A few years ago, Macjiewski was a leader at Dunwiddie when one of the kids noticed smoke coming from a porta potty.
“Turns out somebody from outside the park program had lit the thing on fire, so I said ‘Ok, let’s go play somewhere else,’” he said.
He’s also proud of a game he helped create for a Western-themed Wednesday event called “The Alamo.”
“Basically, the nine park leaders set up picnic tables in the circle to hide behind and 100 kids hurl dodgeballs at them from all directions,” Macjiewski said.
“The kids love playing with the leaders because as soon as they hit one with a ball, it’s like the greatest thing in the world.”
Besides the Wednesday events, the program usually takes two or three field trips a year.

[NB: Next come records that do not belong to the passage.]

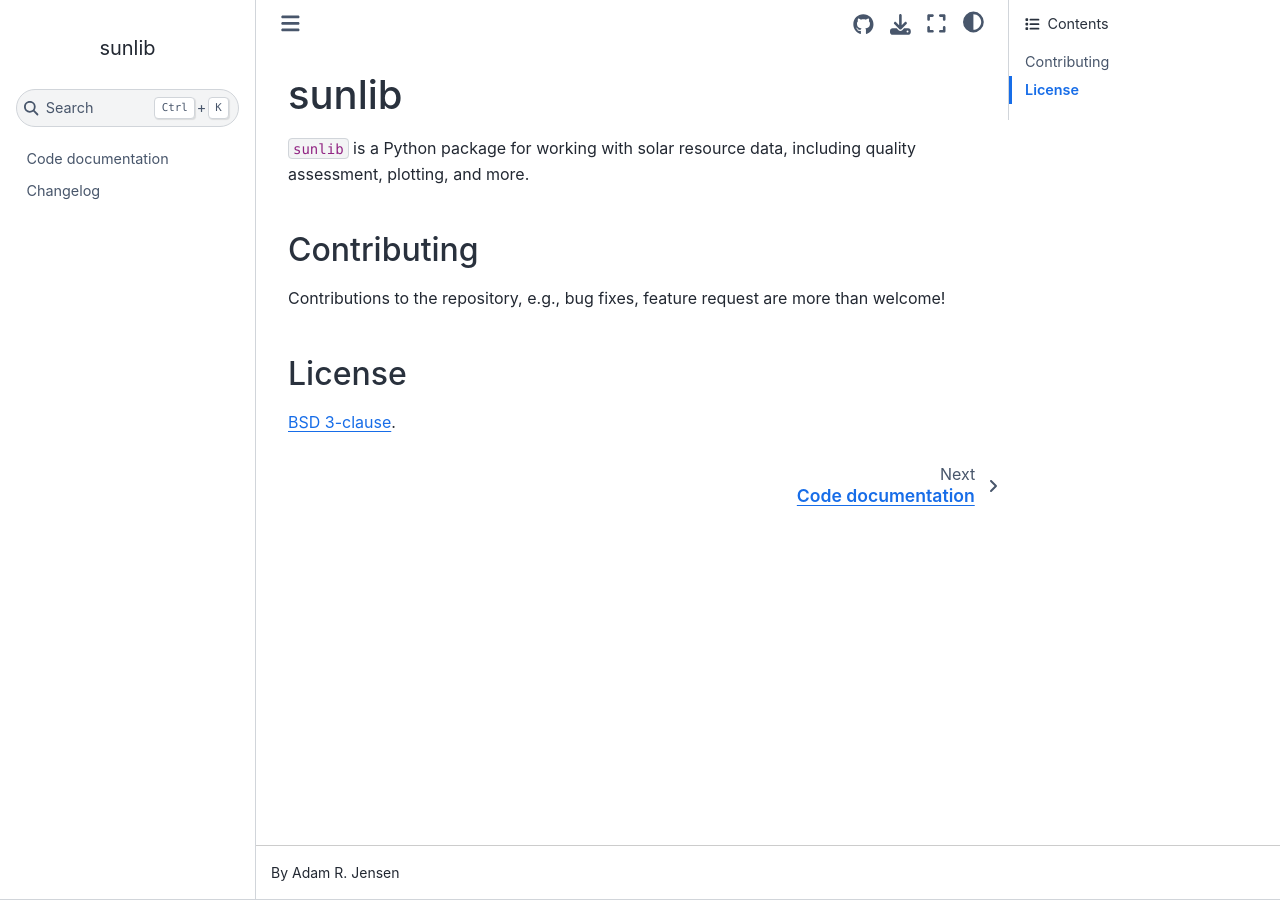
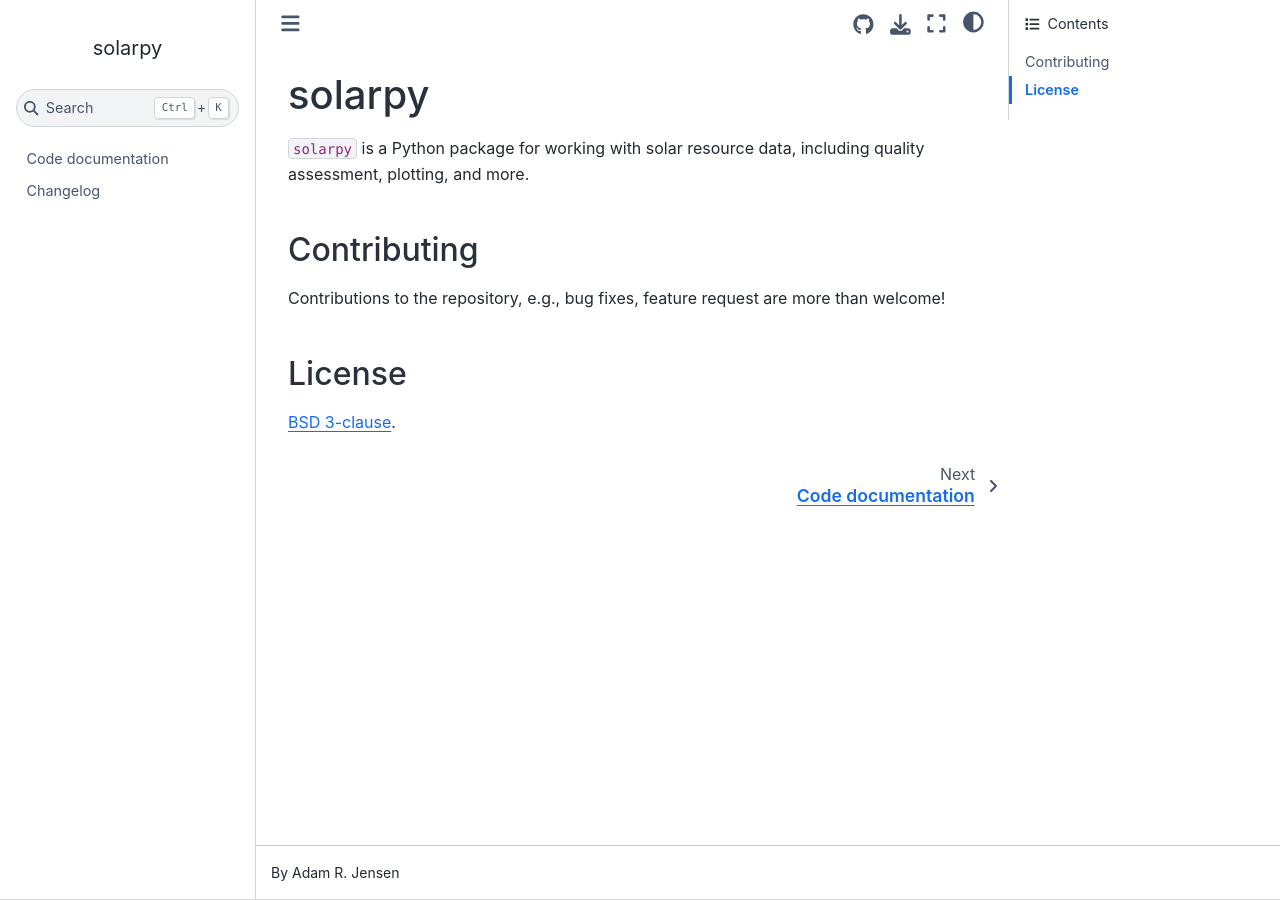
Before and after one commit to AssessingSolar/solarpy, a Sphinx documentation site: the page built from docs/source/index.md, in a window 1280 px wide. Built offline with Sphinx 7.4.7 and the Sphinx Book theme 1.1.4, drawn with Linux system fonts in a browser that asks for light colours; pages that are not in the unit, such as notebooks, are missing from menus.

Commit message:
Change sunlib to solarpy

```diff
--- a/docs/source/conf.py
+++ b/docs/source/conf.py
@@ -15,7 +15,7 @@ sys.path.insert(0, os.path.abspath('../../src'))
 
 # -- Project information -----------------------------------------------------
 
-project = 'sunlib'
+project = 'solarpy'
 copyright = '2025 Adam R. Jensen'
 author = 'Adam R. Jensen'
 
@@ -46,12 +46,12 @@ exclude_patterns = []
 
 # The theme to use for HTML and HTML Help pages.
 html_theme = 'sphinx_book_theme'
-html_title = 'sunlib'
-# html_logo = "_static/sunlib_logo.svg"
-# html_favicon = "_static/sunlib_logo.svg"
+html_title = 'solarpy'
+# html_logo = "_static/solarpy_logo.svg"
+# html_favicon = "_static/solarpy_logo.svg"
 
 html_theme_options = {
-    "repository_url": "https://github.com/assessingsolar/sunlib",
+    "repository_url": "https://github.com/assessingsolar/solarpy",
     "use_issues_button": True,
     "use_repository_button": True,
 }
--- a/docs/source/documentation.rst
+++ b/docs/source/documentation.rst
@@ -1,4 +1,4 @@
-.. currentmodule:: sunlib
+.. currentmodule:: solarpy
 
 
 Code documentation
--- a/docs/source/index.md
+++ b/docs/source/index.md
@@ -1,6 +1,6 @@
-# sunlib
+# solarpy
 
-`sunlib` is a Python package for working with solar resource data, including quality assessment, plotting, and more.
+`solarpy` is a Python package for working with solar resource data, including quality assessment, plotting, and more.
 
 
 ## Contributing
```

A favorite last year was a trip to Sky Zone Trampoline Park in Waukesha.
“We had 98 kids go, which is the largest group we’ve ever had,” he said. “It’s nice to have indoor field trips because you never know how the weather will be.”
As a special education teacher at Thomas Jefferson Middle School in Port, Macjiewski sees a lot of his “park kids” during the school year.
“During the park season, they call me ‘Adam,’ but during the school year, they have to call me ‘Mr. Mac,’ so it takes them about a month to adjust,” he said.
The toughest part of the program, Macjiewski said, is keeping children entertained for several hours at a time.
“If you work with kids or have kids, you realize they have an attention span of about 30 seconds, so we try to switch up games as much as possible,” Macjiewski said.
Another challenge is getting parents to pick their children up in the event of bad weather.
Macjiewski will post an update on Facebook and put up signs at the parks letting parents know that it’s canceled for the day.
“If parents aren’t picking their kids up, we just let the kids know it’s not their fault,” he said.
“We have some parents who will buy equipment for the park or bring pizza for the kids once in awhile.
“We have other parents who will drop their kids off and let us handle them.”
For more information on the park program, visit www.portparkandrec.com/summer_playground.html or call the Port Parks and Recreation office at 284-5881.
Adam Macjiewski spends his summers looking after hundreds of kids like this group at Hill School Park as the Port Washington Parks and Recreation
Summer Playground program coordinator. Photo by Sam Arendt